Bloglet is working again for Open Access News. It has worked for other blogs all along, and formerly worked for us, but recently became snagged on a mysterious incompatibility. Matt Cockerill of BMC identified the problem and and solved it last night. Now you can sign up for email delivery of OAN blog postings. Just use the sign-up form either in the blog sidebar or on the About page. (Thank-you, Matt!)
Geoff Watts, Crusaders for a truly free flow of ideas, Times Higher Education Supplement, January 5, 2004 (online access only for subscribers). Excerpt: "Item: speaking recently at a meeting in London organised by the Higher Education Funding Council for England's Joint Information Systems Committee, Mark Walport described trying to consult the online version of the Journal of Infectious Disease. The issue he wanted included a report on malaria research by the Medical Research Council laboratories in Gambia: work financed by the Wellcome Trust. On his office computer screen a message appeared: 'Access denied'. Walport is director of the Wellcome Trust. To do away with such irritations and absurdities is one of the aims of the open-access movement in the publishing of academic research findings." (Thanks to Stevan Harnad.)
In "What's Ahead for 2004," eleven high-profile players in the information industry share their thoughts on significant developments to follow in the next year.
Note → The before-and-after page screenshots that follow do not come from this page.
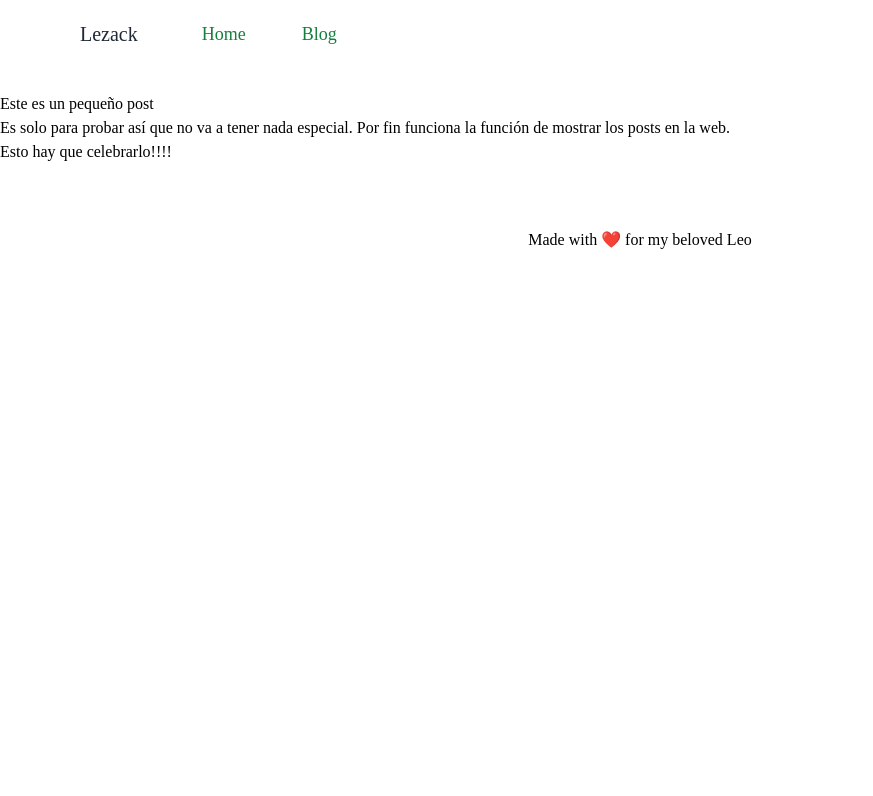
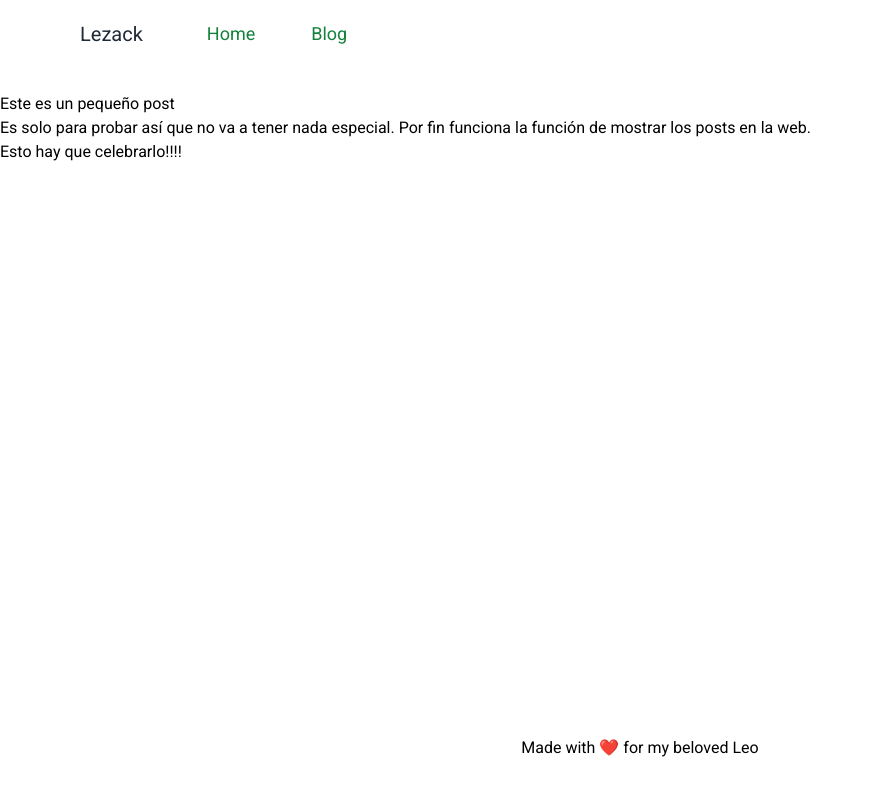
Before and after one commit to zackfall/Lezack, a Next.js app: page /blog/post-de-prueba in a window 1280 px wide. Shown: the top 796 px of the page, without its empty margins (0-873 px from the left). Built offline with nearby package versions, Linux system fonts and the light colour scheme.

Commit message:
feat: add props and more to the post

```diff
--- a/components/Molecules/LastEntry.tsx
+++ b/components/Molecules/LastEntry.tsx
@@ -20,7 +20,7 @@ export default function LastEntry({ post, tagColor }: LastEntryProps) {
         />
         <div className="absolute bottom-0 left-0 bg-white bg-opacity-80 w-full h-20 border-2 border-black rounded-b-lg sm:h-36 lg:h-56 xl:h-64 2xl:h-80">
           <BlogPost
-            className="relative top-[10%] sm:top-1/4 lg:top-[30%] 2xl:top-[35%] w-32 left-6 sm:w-10/12 lg:w-[85%] trunc-smaller"
+            className="relative top-[10%] sm:top-1/4 lg:top-[30%] 2xl:top-[35%] w-32 left-6 lg:left-14 sm:w-10/12 lg:w-[80%] xl:w-[85%] trunc-smaller"
             key={post.slug}
             isLast={true}
             tag={post.frontMatter.tag}
--- a/components/Organisms/Post.tsx
+++ b/components/Organisms/Post.tsx
@@ -8,5 +8,5 @@ interface PostProps {
 }
 
 export function Post({ children, className, post }: PostProps) {
-  return <article>{children}</article>;
+  return <article className={className}>{children}</article>;
 }
--- a/components/Templates/Post.tsx
+++ b/components/Templates/Post.tsx
@@ -9,12 +9,14 @@ interface PostTempProps {
   className?: string;
   post: BlogPostProps;
   title: string;
+  description: string;
   children: ReactNode;
 }
 
 export default function PostTemplate({
   className,
   title,
+  description,
   post,
   children,
 }: PostTempProps) {
@@ -22,6 +24,8 @@ export default function PostTemplate({
     <>
       <Head>
         <title>{title}</title>
+        <meta name="description" content={description} />
+        <meta name="viewport" content="width=device-width, initial-scale=1" />
       </Head>
       <div className={`h-screen flex-col flex gap-y-6 font-sans ${className}`}>
         <Navbar />
--- a/pages/blog/[slug].tsx
+++ b/pages/blog/[slug].tsx
@@ -3,6 +3,13 @@ import ReactMarkdown from "react-markdown";
 import { Params } from "next/dist/shared/lib/router/utils/route-matcher";
 import { BlogPostProps } from "lib/types";
 import PostTemplate from "@components/Templates/Post";
+import { Roboto } from "next/font/google";
+
+const roboto = Roboto({
+  weight: "400",
+  subsets: ["latin"],
+  variable: "--font-roboto",
+});
 
 export async function getStaticPaths() {
   const posts = await getFiles("posts");
@@ -39,7 +46,12 @@ const BlogPost = (post: BlogPostProps) => {
   if (post.markdownBody.length < 1) return <>Empty</>;
 
   return (
-    <PostTemplate post={post} title={post.frontMatter.title}>
+    <PostTemplate
+      className={roboto.variable}
+      post={post}
+      title={post.frontMatter.title}
+      description={post.frontMatter.description}
+    >
       <ReactMarkdown>{post.markdownBody}</ReactMarkdown>
     </PostTemplate>
   );
```
Also changed, not shown: pages/blog/index.tsx (indentation only).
Only two, the British Library's Lynne Brindley and Sabine Brünger-Weilandt of FIZ Karlsruhe, mention open access, and mainly as something to watch, one model among many alternatives, without yet pronouncing on its impact or viability; others such as Outsell's Anthea Stratigos and Ingenta's Mark Rowse note the increasing role of XML and RSS in seamless delivery of content.
Stevan Harnad, Knowledge freely given should be freely available, Montreal Gazette, January 5, 2003. Excerpt: "The authors of most books, for example, are quite aware that the Web is a medium in which texts can be made accessible to anyone, but they'd rather their readers paid for access. Most singers and songwriters feel the same way. Most people, in fact, would prefer to be paid for their work. But there's one prominent exception. Researchers are paid to do research but they publish it (in research journals) for free. Unlike all other authors, they don't ask for any fee or royalty."
Stevan Harnad, Open Access to Peer-Reviewed Research through Author/Institution Self-Archiving: Maximizing Research Impact by Maximizing Online Access, Journal of Postgraduate Medicine, 49, 4 (2003) pp. 337-342. Excerpt: The beneficiaries [of OA archiving] will not just be research and researchers, but society itself, inasmuch as research is supported because of its potential benefits to society. Researchers in developing countries and at the less affluent universities and research institutions of the developed countries will benefit even more from toll-free access to the research literature than the better-off institutions, but it is instructive to remind ourselves that even the most affluent institutional libraries cannot afford most of the refereed journals! So open access to it all will benefit all institutions. And on the other side of barrier-free access to the work of others, all researchers, even the most affluent, will benefit from the barrier-free impact of their own work on the work of others. Moreover, a toll-free, interoperable, digital research literature will not only radically enhance access, navigation (e.g., citation-linking) and impact, and thereby improve research productivity and quality, but it will also spawn new ways of monitoring and measuring impact, productivity and quality (e.g., download impact, links, immediacy, comments, and the higher-order dynamics of a citation-linked corpus) that can be analyzed from preprint to post-postprint."